Afghanistan’s Taliban enforced rules that prevented women from having a proper education while they were in power. Since they’ve been ousted from power, educational opportunities have increased for women in the still war-torn country. Longtime National Geographic photographer Reza Deghati has set up a foundation in the country that teaches women photography and documentary skills so they can tell their own stories, and that of their country. Listen here.

In these London Olympics, much of the focus is on the wealthy members of society – the Royal Family, the athletes who benefit from the best training facilities in the world, and the celebrities who flock to such events. But in the August issue of National Geographic magazine, Cathy Newman focuses on the “other” London: the East side where immigrants from the developing world flock to start a new life, and working class Londoners speak their own language. Listen here.

What is America’s best beach? If you’re from Florida, you may argue that Miami’s South Beach helps blend the pleasures of the sea with the best view of pampered sunbathers the country can provide; if you’re from North Carolina, you may argue that the Outer Banks’ quiet and the breeze is the best for beach activities like kite surfing. But only Dr. Beach, Stephen Leatherman, is qualified to name America’s best beach. He lets Boyd on his criterion for listing the country’s best beaches, as well as his all time best beaches, listed in National Geographic’s Field Guide to the Water’s EdgeListen here.

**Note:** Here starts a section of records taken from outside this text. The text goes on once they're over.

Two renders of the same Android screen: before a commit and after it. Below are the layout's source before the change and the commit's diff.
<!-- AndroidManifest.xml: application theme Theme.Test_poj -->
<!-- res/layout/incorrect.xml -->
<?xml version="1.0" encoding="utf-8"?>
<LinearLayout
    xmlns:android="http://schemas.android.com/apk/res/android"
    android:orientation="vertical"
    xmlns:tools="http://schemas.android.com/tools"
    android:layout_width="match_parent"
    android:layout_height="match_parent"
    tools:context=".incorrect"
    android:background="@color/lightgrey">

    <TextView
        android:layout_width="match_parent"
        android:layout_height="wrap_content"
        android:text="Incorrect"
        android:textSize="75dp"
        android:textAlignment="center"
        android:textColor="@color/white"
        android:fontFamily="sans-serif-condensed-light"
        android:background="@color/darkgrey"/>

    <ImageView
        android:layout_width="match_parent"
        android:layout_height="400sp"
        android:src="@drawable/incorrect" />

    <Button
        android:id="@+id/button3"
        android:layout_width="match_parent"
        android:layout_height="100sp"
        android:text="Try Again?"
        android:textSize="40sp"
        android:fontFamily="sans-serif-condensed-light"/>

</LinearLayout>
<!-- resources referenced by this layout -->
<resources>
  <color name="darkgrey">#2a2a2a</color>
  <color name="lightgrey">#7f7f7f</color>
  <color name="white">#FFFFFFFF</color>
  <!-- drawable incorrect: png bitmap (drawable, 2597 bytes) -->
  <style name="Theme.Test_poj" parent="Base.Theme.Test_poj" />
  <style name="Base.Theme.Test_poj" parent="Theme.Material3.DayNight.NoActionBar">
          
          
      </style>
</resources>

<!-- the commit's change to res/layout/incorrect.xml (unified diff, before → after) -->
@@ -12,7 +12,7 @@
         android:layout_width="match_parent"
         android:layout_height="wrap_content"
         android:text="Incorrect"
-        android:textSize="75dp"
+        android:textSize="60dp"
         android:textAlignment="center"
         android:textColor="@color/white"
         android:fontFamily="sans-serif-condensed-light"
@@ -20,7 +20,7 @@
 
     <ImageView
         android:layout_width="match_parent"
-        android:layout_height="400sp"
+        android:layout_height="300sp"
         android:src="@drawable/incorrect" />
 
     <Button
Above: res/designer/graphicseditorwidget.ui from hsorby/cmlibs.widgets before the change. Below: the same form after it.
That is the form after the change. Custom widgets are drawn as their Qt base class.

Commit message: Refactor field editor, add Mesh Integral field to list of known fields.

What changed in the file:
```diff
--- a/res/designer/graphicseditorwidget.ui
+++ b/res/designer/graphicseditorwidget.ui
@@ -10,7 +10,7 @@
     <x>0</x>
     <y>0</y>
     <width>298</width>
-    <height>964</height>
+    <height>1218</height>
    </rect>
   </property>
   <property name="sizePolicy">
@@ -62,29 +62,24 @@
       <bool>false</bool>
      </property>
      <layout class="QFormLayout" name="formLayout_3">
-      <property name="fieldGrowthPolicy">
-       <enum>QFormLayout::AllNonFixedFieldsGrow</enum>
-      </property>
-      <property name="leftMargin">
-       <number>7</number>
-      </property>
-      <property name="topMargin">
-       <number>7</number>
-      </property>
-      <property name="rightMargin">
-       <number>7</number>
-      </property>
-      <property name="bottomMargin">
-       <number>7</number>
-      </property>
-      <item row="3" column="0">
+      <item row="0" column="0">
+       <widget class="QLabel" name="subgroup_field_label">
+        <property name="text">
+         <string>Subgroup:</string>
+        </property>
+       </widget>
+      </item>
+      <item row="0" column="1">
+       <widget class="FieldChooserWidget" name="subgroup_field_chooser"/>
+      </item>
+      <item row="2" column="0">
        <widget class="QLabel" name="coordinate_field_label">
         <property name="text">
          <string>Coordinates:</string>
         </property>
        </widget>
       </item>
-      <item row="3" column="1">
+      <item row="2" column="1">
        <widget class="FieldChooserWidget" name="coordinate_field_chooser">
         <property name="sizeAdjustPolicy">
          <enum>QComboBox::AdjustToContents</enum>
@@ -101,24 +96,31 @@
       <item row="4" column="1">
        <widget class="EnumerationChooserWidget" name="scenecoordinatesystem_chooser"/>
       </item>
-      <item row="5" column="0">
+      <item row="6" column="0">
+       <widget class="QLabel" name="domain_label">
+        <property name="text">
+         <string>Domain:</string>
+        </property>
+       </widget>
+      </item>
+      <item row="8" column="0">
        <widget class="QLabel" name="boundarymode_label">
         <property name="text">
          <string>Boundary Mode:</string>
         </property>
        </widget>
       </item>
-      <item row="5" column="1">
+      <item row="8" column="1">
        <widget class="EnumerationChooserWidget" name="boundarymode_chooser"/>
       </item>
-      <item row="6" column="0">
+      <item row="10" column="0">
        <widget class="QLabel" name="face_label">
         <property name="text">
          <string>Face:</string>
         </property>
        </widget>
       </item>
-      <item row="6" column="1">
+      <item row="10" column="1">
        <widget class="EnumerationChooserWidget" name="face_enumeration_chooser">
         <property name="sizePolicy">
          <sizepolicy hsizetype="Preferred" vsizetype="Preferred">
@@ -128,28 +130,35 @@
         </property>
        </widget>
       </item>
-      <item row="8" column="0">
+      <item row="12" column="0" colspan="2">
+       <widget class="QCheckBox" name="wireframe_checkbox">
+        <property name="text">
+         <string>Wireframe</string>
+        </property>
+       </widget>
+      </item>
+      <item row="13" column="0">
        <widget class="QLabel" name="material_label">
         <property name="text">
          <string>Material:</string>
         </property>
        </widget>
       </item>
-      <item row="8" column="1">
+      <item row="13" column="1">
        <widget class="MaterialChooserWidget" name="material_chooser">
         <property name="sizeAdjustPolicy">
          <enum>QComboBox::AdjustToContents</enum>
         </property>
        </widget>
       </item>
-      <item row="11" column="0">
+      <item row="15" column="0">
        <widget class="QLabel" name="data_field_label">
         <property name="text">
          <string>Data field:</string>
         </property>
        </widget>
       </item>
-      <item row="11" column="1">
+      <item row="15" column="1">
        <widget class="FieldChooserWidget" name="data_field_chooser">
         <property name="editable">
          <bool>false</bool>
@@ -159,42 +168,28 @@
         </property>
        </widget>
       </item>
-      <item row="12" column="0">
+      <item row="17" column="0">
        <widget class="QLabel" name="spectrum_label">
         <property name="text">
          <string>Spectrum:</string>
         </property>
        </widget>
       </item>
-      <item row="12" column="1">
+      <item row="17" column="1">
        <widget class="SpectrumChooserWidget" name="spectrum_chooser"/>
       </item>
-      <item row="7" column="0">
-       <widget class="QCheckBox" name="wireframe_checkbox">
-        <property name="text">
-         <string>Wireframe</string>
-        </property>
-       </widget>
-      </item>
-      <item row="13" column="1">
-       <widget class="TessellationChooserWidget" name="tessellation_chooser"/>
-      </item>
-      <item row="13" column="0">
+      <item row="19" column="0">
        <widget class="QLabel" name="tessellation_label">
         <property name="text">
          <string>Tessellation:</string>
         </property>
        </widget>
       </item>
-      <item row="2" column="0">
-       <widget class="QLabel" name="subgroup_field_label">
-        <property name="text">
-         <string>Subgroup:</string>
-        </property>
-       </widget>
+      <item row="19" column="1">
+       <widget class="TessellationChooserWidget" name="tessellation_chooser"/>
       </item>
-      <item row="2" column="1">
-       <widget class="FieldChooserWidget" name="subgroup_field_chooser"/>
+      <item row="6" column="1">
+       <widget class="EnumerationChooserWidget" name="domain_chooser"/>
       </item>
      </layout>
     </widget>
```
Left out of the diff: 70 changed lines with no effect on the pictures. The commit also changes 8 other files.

In this week’s Wild Chronicles segment, Boyd reflects on games he played in Montana with National Geographic Kids’ Hands on Explorer Challenge winners. He then leaves the room, running and screaming. Listen here.